Hack Darmstadt’s goal is to develop technology solutions — including software and hardware — that respond to the challenges faced by urban regions and cities today. The participants were inspired by the technical infrastructure and the philosophy of “The Things Network”. Based on this, they develop ways of measuring night-time noise or pollution levels. This also draws on the positive parts of the Internet of Things (IoT). We were part of the organizing team and accompanied the first successful Hack Darmstadt event last Friday.
The Things Network (TTN) is something like a grassroots movement within the global IoT community. The TTN manifesto, freely accessible on GitHub, starts with the following passage:
Everything that carries power will be connected to Internet eventually. Controlling the network that makes this possible means controlling the world. We believe that this power should not be restricted to a few people, companies or nations. Instead this should be distributed over as many people as possible without the possibility to be taken away by anyone. We therefore founded ‘The Things Network’.
In other words, whoever owns the network is in control. To make sure that power over technology and data does not fall into the hands of only a few people, organizations, or governments, the The Things Network Foundation strives to build a decentralized, open-source Internet of Things data network, powered by crowdsourcing: It is driven by the TTN community of the respective city. Instead of WiFi or LTE, projects use a low-bandwidth wireless technology called Low Power Radio Frequency (LoRaWAN). In addition to its low power requirements, this protocol allows devices to be connected to the Internet at low cost and independent of WiFi codes and mobile contracts. Under good conditions, ranges of more than 40 km have been measured. If shorter ranges are needed, Bluetooth 4.2.

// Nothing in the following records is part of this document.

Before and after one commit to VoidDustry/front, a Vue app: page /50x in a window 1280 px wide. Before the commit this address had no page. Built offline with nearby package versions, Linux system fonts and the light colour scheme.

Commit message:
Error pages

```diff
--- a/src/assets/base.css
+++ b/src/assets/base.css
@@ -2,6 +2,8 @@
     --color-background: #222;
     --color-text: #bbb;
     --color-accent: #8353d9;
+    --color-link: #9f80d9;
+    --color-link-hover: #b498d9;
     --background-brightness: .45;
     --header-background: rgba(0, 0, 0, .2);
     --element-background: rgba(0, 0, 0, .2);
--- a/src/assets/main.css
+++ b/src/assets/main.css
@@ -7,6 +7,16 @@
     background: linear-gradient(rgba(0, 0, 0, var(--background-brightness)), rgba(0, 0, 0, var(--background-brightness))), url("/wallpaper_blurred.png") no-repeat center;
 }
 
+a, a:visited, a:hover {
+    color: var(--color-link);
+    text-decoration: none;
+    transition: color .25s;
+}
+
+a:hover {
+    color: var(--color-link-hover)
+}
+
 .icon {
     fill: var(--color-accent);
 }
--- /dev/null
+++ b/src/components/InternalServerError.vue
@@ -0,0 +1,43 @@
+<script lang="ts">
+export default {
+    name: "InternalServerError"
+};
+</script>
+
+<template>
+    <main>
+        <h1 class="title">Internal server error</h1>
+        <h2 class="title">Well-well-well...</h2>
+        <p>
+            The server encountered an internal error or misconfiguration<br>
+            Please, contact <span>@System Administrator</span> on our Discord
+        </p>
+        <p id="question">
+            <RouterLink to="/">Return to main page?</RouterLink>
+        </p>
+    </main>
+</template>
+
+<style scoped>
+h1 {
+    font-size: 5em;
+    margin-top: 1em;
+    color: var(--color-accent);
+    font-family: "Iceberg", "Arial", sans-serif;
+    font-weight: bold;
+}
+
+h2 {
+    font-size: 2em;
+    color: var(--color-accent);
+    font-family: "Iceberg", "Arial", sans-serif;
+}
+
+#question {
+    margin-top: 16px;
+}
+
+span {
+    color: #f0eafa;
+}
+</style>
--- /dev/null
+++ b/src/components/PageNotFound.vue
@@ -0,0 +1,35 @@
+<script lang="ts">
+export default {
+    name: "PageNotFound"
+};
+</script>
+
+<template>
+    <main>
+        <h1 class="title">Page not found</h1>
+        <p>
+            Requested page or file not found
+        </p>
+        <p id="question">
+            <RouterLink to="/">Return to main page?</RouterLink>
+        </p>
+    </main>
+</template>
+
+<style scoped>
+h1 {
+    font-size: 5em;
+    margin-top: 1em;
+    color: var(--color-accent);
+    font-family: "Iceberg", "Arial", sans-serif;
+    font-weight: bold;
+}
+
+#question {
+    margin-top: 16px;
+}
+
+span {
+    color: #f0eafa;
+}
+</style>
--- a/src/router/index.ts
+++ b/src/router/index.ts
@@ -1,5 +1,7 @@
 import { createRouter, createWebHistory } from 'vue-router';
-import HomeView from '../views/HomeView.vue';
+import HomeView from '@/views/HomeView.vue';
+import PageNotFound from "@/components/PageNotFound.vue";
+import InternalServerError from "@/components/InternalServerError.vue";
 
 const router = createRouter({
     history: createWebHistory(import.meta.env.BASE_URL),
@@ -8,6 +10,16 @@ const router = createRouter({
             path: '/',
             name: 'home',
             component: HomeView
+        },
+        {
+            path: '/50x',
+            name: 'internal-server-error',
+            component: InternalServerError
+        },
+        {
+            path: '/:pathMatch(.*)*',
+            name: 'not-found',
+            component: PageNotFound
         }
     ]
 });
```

Amsterdam - Honolulu - Darmstadt
It all started in Amsterdam in 2015: Within six weeks, the local IoT community succeeded at developing a city-wide data network based on the TTN approach. Today, the TTN community spans the entire globe from Hawaii to New Zealand. Even in Frankfurt, there was already a small local group — but not yet in Darmstadt. Time to build a community! Many TTN gateways are located in Zurich. Therefore, it was no coincidence tha the hackathon “Make Zurich”, which also inspired “Hack Darmstadt”, took place in Switzerland’s largest city in February 2017. The makers of Make Zurich were also kind enough to provide the organizing team of Hack Darmstadt with a self-built gateway (feel free to have a look here and imitate it). In addition, LoPy-based nodes were used in Darmstadt, and apart from Python, Java was the programming language of choice.
Blinking LEDs = Sparkling Eyes
After a brief introduction to TTN , LoRaWAN technology, and the IoT protocol MQTT by workshop instructor Matthias Zimmermann (BSI Systems Integration AG), the Hack Darmstadt participants were ready to get their hands dirty. But getting started is not always easy when you are a software developer, and you need to wire the hardware together before you can program it. At least the gateway was already set up. The nodes, however, turned out to be the first entry barrier for some participants. But after about half an hour, everything was all set, so that the hardware could be connected to the TTN backend, and the first LEDs started blinking. Every (visible) success triggered happy shouts of “eureka” in the room. Participants’ motivation increased further after each challenge and culminated in first experiments with light and sound sensors to measure the ambient light and the sound level in real time (see video below). These are the first steps toward collecting relevant data in inner cities Nearly everything has been documented on Twitter. All demos are accessible for free via GitHub.
#continuousclapping :) #HackDarmstadt pic.twitter.com/tHP843C6AK— Hack Darmstadt (@hackdarmstadt) June 9, 2017
At the end of the day, the workshop participants discussed possible next steps: potential gateway locations in Darmstadt and use cases for the nodes such as measuring air particles, temperature, and noise levels at different locations around the city. Despite the overwhelming response online and the support of several companies, the (offline) community is still in its infancy and looking for participants and supporters. A follow-up hacking event is planned for later this year. Even a two-day hackathon, as originally planned, is thinkable, provided there are enough registrations. So check back on their Twitter once in a while and stay tuned for more Hack Darmstadt!